That's the call to action this week from the Shropshire Hills Area of Outstanding Natural Beauty (shropshirehillsaonb.co.uk).
With pubs closing at a rate of about five a day, and village shops struggling, too, this area of Shropshire is doing its bit with a series of 12 circular "Walking with Offa" routes. The initiative has been launched to coincide with the 40th anniversary of the Offa's Dyke Footpath as a National Trail. Some routes introduce less experienced walkers to the more remote western reaches of the Shropshire Hills. Here, in the Welsh borderlands, where King Offa of Mercia built his dyke, they can rub shoulders with seasoned ramblers.
The aim is to entice novice ramblers to explore the beauty of the area's footpaths and country lanes – starting and finishing at a pub, village or town.
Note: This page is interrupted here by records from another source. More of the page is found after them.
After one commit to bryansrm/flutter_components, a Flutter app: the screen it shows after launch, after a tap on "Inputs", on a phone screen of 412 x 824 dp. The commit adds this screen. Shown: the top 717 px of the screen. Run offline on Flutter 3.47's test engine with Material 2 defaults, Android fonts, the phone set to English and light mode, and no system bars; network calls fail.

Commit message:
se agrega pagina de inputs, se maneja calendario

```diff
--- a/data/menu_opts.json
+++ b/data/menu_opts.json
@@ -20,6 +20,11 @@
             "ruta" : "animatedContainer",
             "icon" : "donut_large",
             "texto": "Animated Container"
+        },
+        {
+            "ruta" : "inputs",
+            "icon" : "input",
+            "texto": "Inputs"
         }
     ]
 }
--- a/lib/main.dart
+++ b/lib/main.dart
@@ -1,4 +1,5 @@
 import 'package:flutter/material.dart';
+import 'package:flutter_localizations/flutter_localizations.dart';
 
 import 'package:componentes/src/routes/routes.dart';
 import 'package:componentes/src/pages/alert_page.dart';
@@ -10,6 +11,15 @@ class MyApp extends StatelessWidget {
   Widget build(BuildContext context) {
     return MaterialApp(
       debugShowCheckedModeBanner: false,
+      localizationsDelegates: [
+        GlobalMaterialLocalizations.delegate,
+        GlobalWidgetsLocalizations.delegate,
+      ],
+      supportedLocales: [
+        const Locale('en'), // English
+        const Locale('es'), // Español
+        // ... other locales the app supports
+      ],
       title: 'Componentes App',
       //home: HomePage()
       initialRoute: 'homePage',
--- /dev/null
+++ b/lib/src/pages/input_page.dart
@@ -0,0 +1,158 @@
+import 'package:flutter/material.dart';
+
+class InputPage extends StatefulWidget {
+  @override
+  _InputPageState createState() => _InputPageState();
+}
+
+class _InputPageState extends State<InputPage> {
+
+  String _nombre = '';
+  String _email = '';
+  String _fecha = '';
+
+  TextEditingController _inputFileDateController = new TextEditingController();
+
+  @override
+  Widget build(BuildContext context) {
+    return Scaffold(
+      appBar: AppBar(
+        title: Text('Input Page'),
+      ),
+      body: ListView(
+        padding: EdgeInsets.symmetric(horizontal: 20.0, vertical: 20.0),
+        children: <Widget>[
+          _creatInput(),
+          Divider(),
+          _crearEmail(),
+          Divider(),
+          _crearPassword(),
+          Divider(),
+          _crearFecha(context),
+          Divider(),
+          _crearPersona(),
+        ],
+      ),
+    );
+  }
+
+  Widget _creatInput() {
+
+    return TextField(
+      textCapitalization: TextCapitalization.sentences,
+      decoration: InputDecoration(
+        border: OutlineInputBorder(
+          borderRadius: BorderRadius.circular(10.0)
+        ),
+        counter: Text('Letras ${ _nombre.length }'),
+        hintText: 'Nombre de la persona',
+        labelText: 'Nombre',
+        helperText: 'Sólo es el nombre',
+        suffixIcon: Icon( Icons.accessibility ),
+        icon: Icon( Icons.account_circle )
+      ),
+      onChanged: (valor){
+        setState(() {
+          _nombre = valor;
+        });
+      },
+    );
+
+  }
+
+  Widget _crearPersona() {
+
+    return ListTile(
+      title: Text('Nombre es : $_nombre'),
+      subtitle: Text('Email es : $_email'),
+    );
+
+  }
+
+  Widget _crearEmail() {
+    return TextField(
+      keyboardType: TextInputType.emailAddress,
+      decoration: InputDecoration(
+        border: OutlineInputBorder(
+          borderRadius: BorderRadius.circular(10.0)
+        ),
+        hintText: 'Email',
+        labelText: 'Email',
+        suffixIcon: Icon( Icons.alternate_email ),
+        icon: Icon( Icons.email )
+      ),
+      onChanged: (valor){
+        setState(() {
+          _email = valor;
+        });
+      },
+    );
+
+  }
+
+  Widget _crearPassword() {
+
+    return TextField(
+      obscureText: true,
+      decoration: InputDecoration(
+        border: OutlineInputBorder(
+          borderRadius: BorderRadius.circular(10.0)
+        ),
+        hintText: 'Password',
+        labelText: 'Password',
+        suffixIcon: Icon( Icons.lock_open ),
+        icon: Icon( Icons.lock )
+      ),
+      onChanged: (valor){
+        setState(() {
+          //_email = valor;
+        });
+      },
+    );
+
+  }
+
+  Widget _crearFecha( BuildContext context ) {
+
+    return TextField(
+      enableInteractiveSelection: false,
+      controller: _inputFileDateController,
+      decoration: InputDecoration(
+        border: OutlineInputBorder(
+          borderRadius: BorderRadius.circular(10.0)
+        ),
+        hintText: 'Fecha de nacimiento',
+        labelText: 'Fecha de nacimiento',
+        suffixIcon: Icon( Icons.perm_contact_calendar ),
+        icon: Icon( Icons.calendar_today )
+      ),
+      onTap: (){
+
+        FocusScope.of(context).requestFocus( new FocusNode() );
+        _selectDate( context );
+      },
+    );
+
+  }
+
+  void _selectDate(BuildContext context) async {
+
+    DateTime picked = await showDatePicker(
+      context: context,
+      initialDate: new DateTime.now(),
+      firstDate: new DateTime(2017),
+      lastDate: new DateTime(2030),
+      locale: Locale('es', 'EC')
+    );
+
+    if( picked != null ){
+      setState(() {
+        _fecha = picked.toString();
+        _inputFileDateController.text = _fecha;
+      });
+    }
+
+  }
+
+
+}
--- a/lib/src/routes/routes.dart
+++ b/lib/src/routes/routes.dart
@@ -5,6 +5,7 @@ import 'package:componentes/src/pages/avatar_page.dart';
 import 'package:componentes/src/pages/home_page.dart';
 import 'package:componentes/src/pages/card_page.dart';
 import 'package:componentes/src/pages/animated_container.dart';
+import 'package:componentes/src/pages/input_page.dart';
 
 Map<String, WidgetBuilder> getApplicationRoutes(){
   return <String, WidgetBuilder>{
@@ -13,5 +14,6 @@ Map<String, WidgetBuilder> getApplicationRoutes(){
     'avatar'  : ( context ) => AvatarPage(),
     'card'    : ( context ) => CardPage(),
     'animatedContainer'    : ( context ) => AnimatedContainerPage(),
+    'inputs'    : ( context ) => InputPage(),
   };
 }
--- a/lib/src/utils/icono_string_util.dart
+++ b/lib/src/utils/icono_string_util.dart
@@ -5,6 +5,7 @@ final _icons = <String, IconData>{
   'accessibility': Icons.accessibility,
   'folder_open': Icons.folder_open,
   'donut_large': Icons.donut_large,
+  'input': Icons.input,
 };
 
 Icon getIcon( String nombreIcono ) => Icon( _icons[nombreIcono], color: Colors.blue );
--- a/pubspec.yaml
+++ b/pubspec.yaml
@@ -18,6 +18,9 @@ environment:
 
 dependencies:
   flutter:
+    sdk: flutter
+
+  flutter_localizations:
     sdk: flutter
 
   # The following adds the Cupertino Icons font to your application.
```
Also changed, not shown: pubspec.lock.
In order to appeal to those of us who might not otherwise take a hike, each of the new routes has been chosen to make the Shropshire Hills more accessible to individuals, families and groups. Carefully researched, mapped and waymarked, they have been selected for their manageable length and degree of difficulty, all of them taking a maximum of three hours.
The organisers believe this new generation of walkers could be the key to survival for some of the area's more remote pubs and shops. "We hope this new 'Walking with Offa' brand of trails will encourage people to go for a walk then stop for lunch and have a wander around," says Clare Fildes, development officer at Shropshire Hills AONB Partnership. "In so doing, they will benefit businesses and the local economy, while having minimum environmental impact."
What's more, the partnership has ensured that its latest campaign is integrated and sustainable – all routes are accessible by public transport, with details on each trail leaflet. "We hope this might keep a few more cars off the road," says Ms Fildes.
Walkers can also use a unique service – the demand-responsive ShropshireLink bus (bit.ly/ihyY9m). Unlike a traditional service, the buses travel flexibly to meet the demands of people who wish to travel to or from their nearest market town and it improves access to more isolated areas. The service, which must be pre-booked, can even pick up passengers from their homes or hotels, and connects with other local transport.
Now there's no excuse for not getting out on a ramble in this part of rural Shropshire. And what better reward than to raise a glass to help support the great British pub?